“At times, our own light goes out and is rekindled by a spark from another person.  Each of us has cause to think with deep gratitude of those who have lighted the flame within us.”   Albert Schweitzer

“What if you gave someone a gift, and they neglected to thank you for it—would you be likely to give them another?  Life if the same way. In order to attract more of the blessings that life has to offer, you must truly appreciate what you already have.”   Ralph Marston

“We don’t need a melting pot in this country, folks. We need a salad bowl. In a salad bowl, you put in different things. You want the vegetables—the lettuce, the cucumbers, the onions, the green peppers—to retain their identity. You appreciate differences.”   Jane Elliot

“Gratitude unlocks the fullness of life.  It turns what we have into enough, and more.  It turns denial into acceptance, chaos to order, confusion to clarity.  It can turn a meal into a feast, a house into a home, a stranger into a friend.”   Melody Beattie

“Gratitude can transform common days into thanksgivings, turn routine jobs into joy, and change ordinary opportunities into blessings.”   William Arthur Ward

“Happiness cannot be traveled to, owned, earned, worn or consumed.  Happiness if the spiritual experience of living every minute with love, grace, and gratitude.”   Denis Waitley

“Whether one believes in a religion or not, and whether one believes in rebirth or not, there isn’t anyone who doesn’t appreciate kindness and compassion.”   Dalai Lama

“Once we discover how to appreciate the timeless values in our daily experiences, we can enjoy the best things in life.”   Jerome K. Jerome

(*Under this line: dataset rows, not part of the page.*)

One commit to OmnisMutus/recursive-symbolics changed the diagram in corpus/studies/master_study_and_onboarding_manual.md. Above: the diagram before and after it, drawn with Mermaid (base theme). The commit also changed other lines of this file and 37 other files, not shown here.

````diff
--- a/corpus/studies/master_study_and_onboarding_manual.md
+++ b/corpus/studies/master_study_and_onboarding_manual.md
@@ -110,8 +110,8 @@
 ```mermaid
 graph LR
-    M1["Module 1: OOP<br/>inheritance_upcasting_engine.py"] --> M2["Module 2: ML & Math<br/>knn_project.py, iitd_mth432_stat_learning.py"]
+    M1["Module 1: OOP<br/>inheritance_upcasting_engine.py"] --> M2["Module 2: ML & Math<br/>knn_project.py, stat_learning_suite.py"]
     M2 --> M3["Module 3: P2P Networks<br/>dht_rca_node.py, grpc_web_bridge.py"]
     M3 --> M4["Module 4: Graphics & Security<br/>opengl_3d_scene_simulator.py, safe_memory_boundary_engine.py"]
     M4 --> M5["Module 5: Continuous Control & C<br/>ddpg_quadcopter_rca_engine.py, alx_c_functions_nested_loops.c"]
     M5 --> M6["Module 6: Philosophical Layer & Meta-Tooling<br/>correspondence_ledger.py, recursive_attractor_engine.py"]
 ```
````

“’Thank you’ is the best prayer that anyone could say.  I say that one a lot.  Thank you expresses extreme gratitude, humility, understanding.”   Alice Walker

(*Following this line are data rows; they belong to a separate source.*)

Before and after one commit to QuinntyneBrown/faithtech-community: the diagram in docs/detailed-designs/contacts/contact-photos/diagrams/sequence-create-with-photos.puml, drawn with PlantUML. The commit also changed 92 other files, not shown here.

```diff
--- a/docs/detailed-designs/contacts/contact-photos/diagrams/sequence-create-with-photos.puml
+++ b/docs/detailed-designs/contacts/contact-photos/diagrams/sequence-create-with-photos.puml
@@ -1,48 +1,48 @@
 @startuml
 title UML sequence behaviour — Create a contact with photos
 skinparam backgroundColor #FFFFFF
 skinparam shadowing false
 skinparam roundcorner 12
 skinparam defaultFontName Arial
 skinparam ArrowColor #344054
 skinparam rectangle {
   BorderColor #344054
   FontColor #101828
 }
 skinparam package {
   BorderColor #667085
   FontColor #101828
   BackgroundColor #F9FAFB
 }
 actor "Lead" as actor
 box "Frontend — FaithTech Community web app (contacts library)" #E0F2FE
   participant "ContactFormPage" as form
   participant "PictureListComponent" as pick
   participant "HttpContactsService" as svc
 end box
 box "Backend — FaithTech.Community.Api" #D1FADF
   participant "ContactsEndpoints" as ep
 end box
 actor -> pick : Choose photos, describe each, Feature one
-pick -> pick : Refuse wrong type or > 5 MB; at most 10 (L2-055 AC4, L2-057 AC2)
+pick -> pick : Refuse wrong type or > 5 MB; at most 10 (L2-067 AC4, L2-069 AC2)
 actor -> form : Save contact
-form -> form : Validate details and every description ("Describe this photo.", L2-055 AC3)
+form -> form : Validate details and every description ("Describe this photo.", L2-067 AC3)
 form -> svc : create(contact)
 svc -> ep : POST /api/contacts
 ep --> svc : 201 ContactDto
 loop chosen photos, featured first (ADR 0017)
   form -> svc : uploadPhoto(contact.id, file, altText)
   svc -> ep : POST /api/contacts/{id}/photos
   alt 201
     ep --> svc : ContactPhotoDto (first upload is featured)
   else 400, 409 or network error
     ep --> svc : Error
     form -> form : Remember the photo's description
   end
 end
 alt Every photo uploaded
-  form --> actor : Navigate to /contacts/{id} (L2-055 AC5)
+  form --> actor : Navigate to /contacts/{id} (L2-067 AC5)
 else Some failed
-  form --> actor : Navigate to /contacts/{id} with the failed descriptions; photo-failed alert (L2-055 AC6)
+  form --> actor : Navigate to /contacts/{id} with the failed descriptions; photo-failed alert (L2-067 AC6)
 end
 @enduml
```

“When it comes to life the critical thing is whether you take things for granted or take them with gratitude.”   Gilbert K. Chesterton

“Everyone wants to be appreciated, so if you appreciate someone, don’t keep it a secret.”   Mary Kay Ash

“Really appreciate the sunset as you’re driving home, cursing all the terrible drivers on the road.  Be where you are when you’re there rather than out there in the future or back there in the past.”  Valerie Harper

“Let us learn to appreciate there will be times when the trees will be bare, and look forward to the times when we may pick up the fruit.”   Anton Chekhov

“It is through gratitude for the present moment that the spiritual dimension of life opens up.”   Eckhart Tolle

“When a person doesn’t have gratitude, something is missing in his or her humanity.”  Elie Wisesel

“Nature’s beauty is a gift that cultivates appreciation and gratitude.”   Louie Schwartzberg

“Appreciation is a wonderful thing: It makes what is excellent in others belong to us as well.”   Voltaire

“People will never forget how you made them feel.”   Maya Angelou

“To the attentive eye, each moment of the year has its own beauty, and in the same field, it beholds, every hour, a picture which was never seen before, and which shall never be seen again.”   Ralph Waldo Emerson

“If you truly love nature, you will find beauty everywhere.”   Vincent Van Gogh

“If spring came but once a century instead of once a year, or burst forth with the sound of an earthquake and not in silence, what wonder and expectation would be in all the hearts to behold the miraculous change.”   Henry Wadsworth Longfellow

“The best remedy for those who are afraid, lonely or unhappy is to go outside, somewhere where they can be quiet, alone with the heavens, nature and God.  Because only then does one feel that all is as it should be and that God wishes to see people happy, amidst the simple beauty of nature. I firmly believe that nature brings solace in all troubles.”   Anne Frank

“Give yourself a gift of five minutes of contemplation in awe of everything you see around you.  Go outside and turn attention to the many miracles around you.  This five-minute-a-day regimen of appreciation and gratitude will help you to focus your life in awe.”   Wayne Dyer

“Feeling gratitude isn’t born in us—it’s something we are taught, and in turn, we teach our children.”   Joyce Brothers

“Though we travel the world over to find the beautiful, we must carry it with us or we find it not.”   Ralph Waldo Emerson

“The world will never starve for wonder, but only for want of wonder.”   G. K. Chesterson

 

Tag Cloud